*REQUIRED WORK*: Set down exactly the lines from the one containing "and release_band refused from now on" through the end of the records below, both included, and nothing else.

[Change detection data]

━━━━━━━━━━━━━━━━

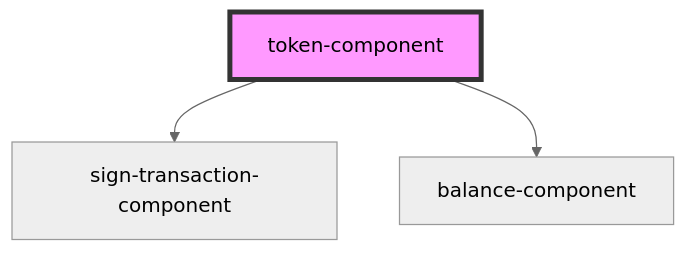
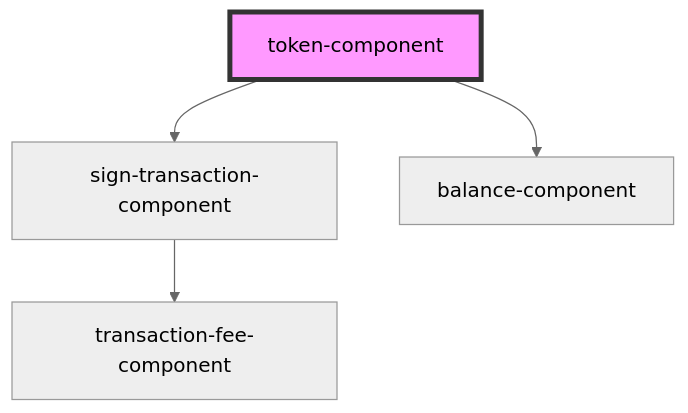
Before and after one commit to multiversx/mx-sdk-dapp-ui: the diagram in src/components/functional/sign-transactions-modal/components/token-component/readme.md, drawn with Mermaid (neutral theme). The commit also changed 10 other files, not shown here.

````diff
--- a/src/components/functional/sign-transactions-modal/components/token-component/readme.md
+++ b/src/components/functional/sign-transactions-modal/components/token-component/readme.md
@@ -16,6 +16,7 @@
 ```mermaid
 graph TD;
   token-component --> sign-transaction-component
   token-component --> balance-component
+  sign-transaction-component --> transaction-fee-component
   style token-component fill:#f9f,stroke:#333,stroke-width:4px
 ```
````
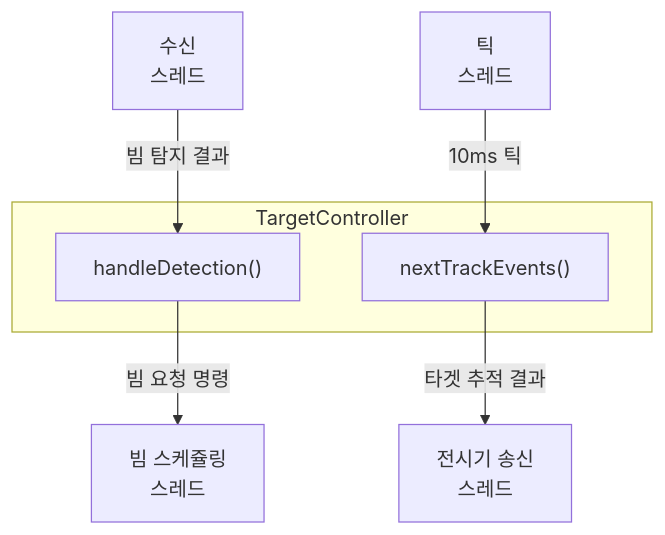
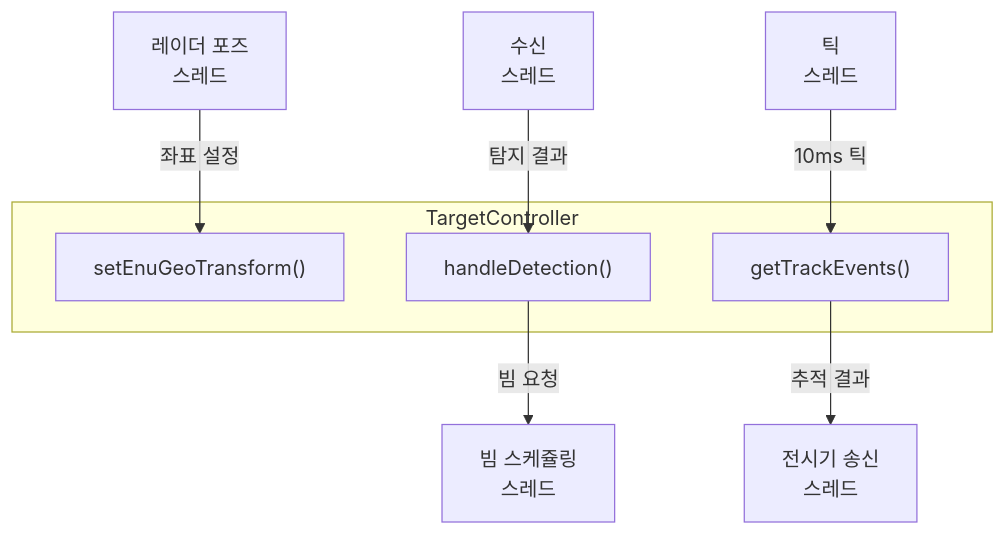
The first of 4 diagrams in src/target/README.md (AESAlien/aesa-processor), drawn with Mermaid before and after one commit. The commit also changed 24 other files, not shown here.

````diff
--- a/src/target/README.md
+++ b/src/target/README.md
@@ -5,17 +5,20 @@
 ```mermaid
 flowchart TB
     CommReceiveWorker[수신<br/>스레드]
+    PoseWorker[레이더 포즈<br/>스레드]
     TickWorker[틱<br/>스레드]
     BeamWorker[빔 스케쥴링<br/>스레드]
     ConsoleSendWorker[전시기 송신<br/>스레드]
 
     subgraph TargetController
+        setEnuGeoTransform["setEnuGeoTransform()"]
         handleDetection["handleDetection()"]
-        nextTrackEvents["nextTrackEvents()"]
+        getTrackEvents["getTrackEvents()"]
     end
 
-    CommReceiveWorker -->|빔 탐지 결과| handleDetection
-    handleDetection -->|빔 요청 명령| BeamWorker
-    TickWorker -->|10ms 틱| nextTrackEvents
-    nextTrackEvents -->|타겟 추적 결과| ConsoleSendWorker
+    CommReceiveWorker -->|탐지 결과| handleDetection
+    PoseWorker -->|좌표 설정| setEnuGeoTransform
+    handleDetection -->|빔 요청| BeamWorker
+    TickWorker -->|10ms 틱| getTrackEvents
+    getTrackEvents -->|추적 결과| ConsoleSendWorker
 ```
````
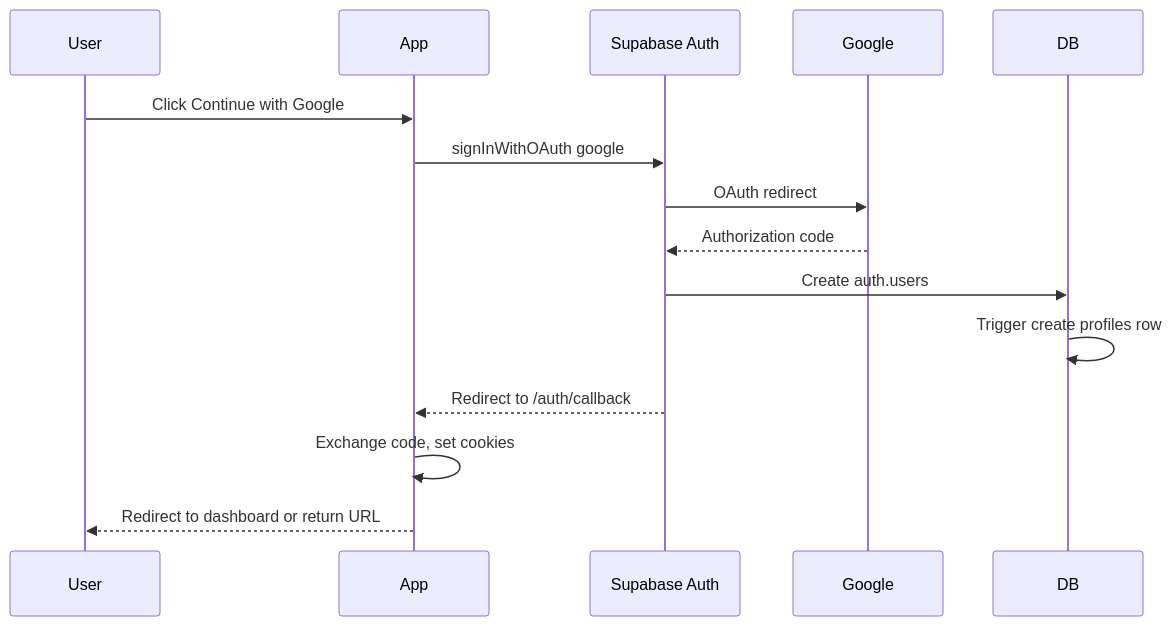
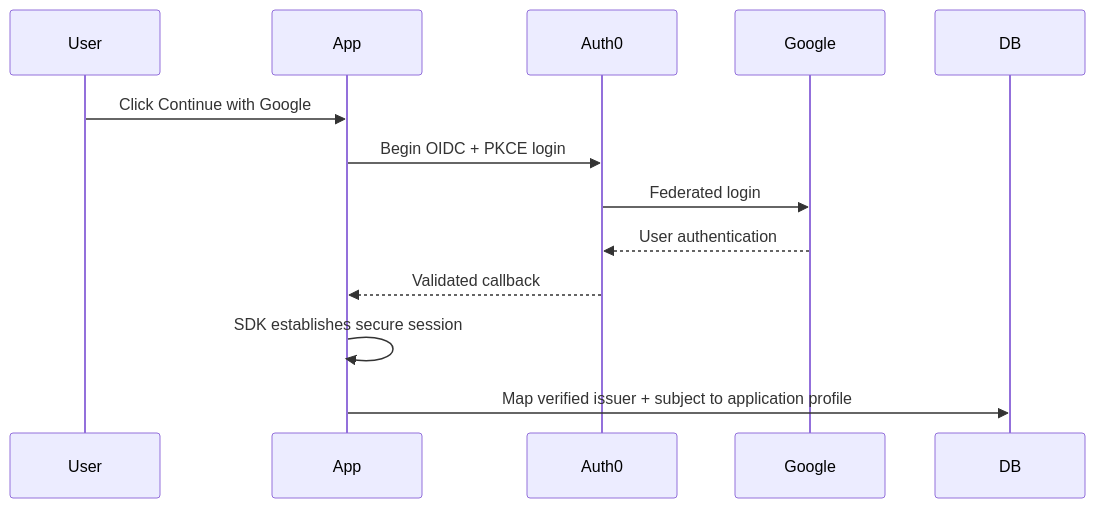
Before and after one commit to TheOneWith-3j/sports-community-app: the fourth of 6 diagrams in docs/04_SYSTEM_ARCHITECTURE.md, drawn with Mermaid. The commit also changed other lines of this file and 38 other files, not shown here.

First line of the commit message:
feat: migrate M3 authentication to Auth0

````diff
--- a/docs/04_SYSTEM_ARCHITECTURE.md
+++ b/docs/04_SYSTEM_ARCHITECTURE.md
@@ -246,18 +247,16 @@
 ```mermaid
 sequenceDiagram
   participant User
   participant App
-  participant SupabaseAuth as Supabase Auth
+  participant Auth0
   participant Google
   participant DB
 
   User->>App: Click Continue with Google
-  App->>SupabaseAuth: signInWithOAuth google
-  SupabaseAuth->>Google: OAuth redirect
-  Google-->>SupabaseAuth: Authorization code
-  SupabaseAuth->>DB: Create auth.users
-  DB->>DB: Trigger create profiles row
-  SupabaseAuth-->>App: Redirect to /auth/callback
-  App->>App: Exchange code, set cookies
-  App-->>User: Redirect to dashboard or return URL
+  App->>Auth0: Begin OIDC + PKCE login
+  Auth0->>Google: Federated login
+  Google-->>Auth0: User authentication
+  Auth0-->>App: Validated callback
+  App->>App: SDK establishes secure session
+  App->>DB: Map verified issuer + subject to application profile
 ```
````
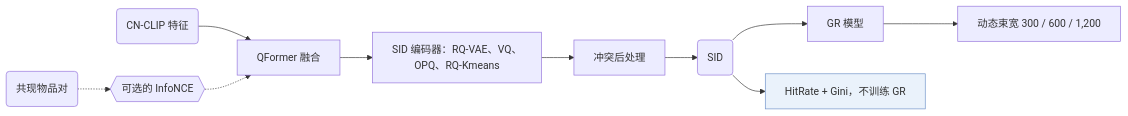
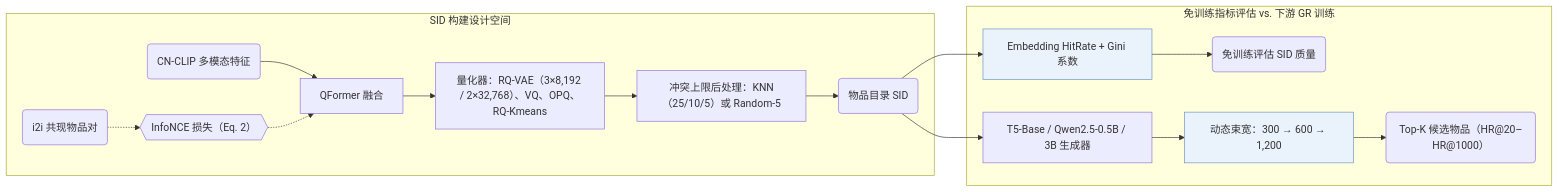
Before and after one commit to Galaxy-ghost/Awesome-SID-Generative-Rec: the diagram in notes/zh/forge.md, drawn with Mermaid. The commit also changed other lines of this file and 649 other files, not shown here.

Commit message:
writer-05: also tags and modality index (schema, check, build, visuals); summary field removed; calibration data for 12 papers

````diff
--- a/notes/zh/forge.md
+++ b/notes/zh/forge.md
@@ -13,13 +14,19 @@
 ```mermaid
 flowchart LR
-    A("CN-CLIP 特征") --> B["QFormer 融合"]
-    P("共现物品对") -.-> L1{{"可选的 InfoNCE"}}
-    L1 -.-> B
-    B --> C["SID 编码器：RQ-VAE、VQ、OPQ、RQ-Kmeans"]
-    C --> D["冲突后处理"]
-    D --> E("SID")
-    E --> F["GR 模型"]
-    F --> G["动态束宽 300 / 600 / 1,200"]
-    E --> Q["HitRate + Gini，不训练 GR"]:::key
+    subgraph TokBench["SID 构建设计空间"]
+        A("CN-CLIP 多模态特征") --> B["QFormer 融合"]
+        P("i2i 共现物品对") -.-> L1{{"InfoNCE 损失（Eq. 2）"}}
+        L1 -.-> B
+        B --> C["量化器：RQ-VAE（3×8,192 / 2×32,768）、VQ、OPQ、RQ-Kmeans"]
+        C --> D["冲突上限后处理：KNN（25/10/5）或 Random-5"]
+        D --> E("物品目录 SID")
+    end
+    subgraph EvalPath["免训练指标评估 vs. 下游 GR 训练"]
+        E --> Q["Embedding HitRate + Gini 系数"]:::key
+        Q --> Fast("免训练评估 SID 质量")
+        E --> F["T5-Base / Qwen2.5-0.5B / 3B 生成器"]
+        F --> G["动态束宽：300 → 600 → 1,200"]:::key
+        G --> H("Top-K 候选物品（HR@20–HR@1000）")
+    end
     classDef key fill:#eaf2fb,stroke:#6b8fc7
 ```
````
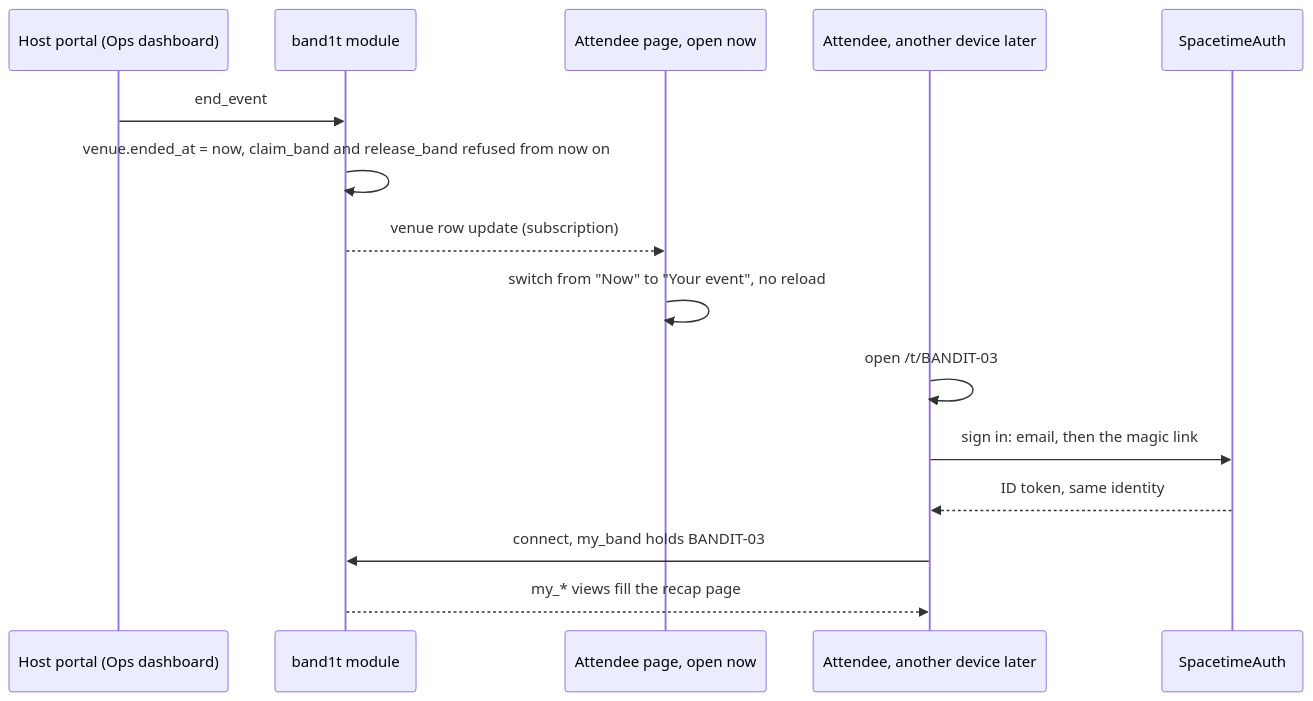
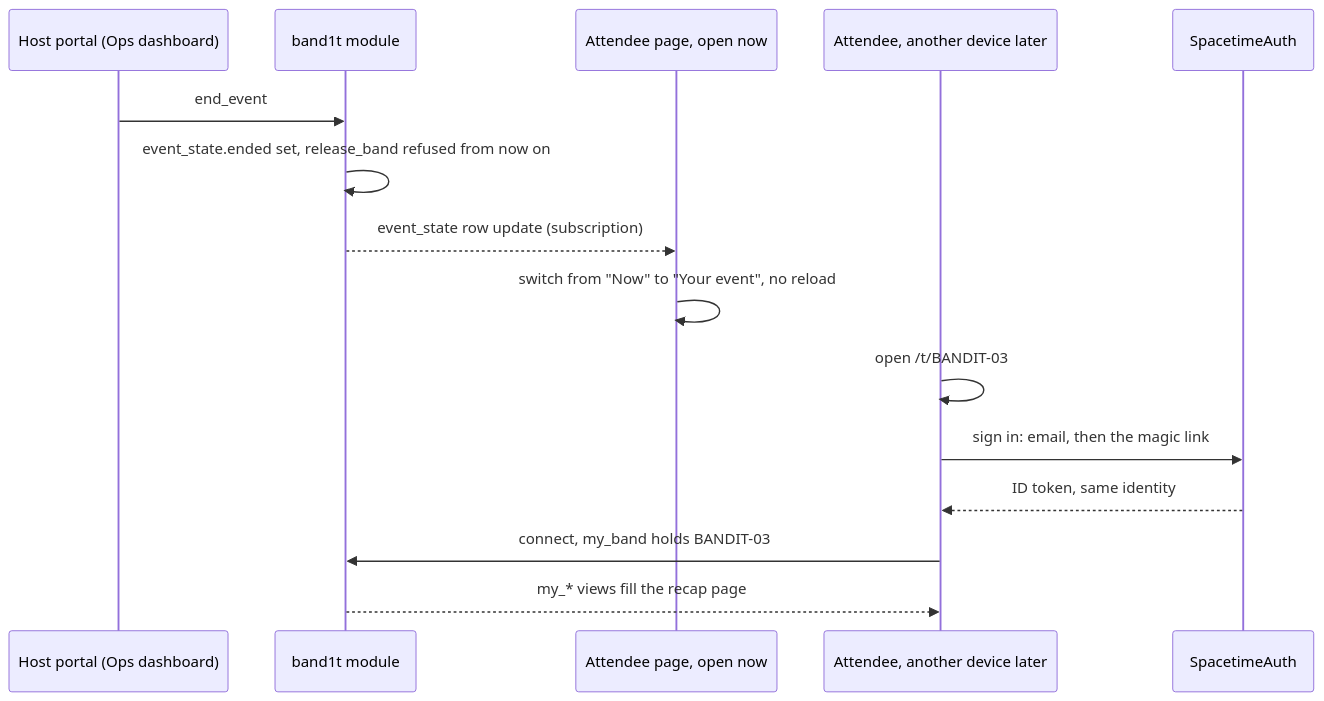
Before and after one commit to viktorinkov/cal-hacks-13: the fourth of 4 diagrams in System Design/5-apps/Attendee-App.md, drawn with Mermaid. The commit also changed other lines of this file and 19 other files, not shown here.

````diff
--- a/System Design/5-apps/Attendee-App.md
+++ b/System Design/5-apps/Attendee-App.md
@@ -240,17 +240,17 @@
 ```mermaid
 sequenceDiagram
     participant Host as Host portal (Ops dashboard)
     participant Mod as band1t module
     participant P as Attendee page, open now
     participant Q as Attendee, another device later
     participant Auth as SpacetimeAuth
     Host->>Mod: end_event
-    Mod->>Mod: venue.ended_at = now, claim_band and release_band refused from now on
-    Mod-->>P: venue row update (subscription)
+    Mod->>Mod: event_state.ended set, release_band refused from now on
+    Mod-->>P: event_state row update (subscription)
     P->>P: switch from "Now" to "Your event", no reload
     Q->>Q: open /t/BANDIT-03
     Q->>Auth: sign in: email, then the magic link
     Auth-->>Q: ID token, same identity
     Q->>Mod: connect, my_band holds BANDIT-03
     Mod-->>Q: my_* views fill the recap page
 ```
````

━━━━━━━━━━━━━━━━

*SOLVED PROBLEM*:
-    Mod->>Mod: venue.ended_at = now, claim_band and release_band refused from now on
-    Mod-->>P: venue row update (subscription)
+    Mod->>Mod: event_state.ended set, release_band refused from now on
+    Mod-->>P: event_state row update (subscription)
     P->>P: switch from "Now" to "Your event", no reload
     Q->>Q: open /t/BANDIT-03
     Q->>Auth: sign in: email, then the magic link
     Auth-->>Q: ID token, same identity
     Q->>Mod: connect, my_band holds BANDIT-03
     Mod-->>Q: my_* views fill the recap page
 ```
````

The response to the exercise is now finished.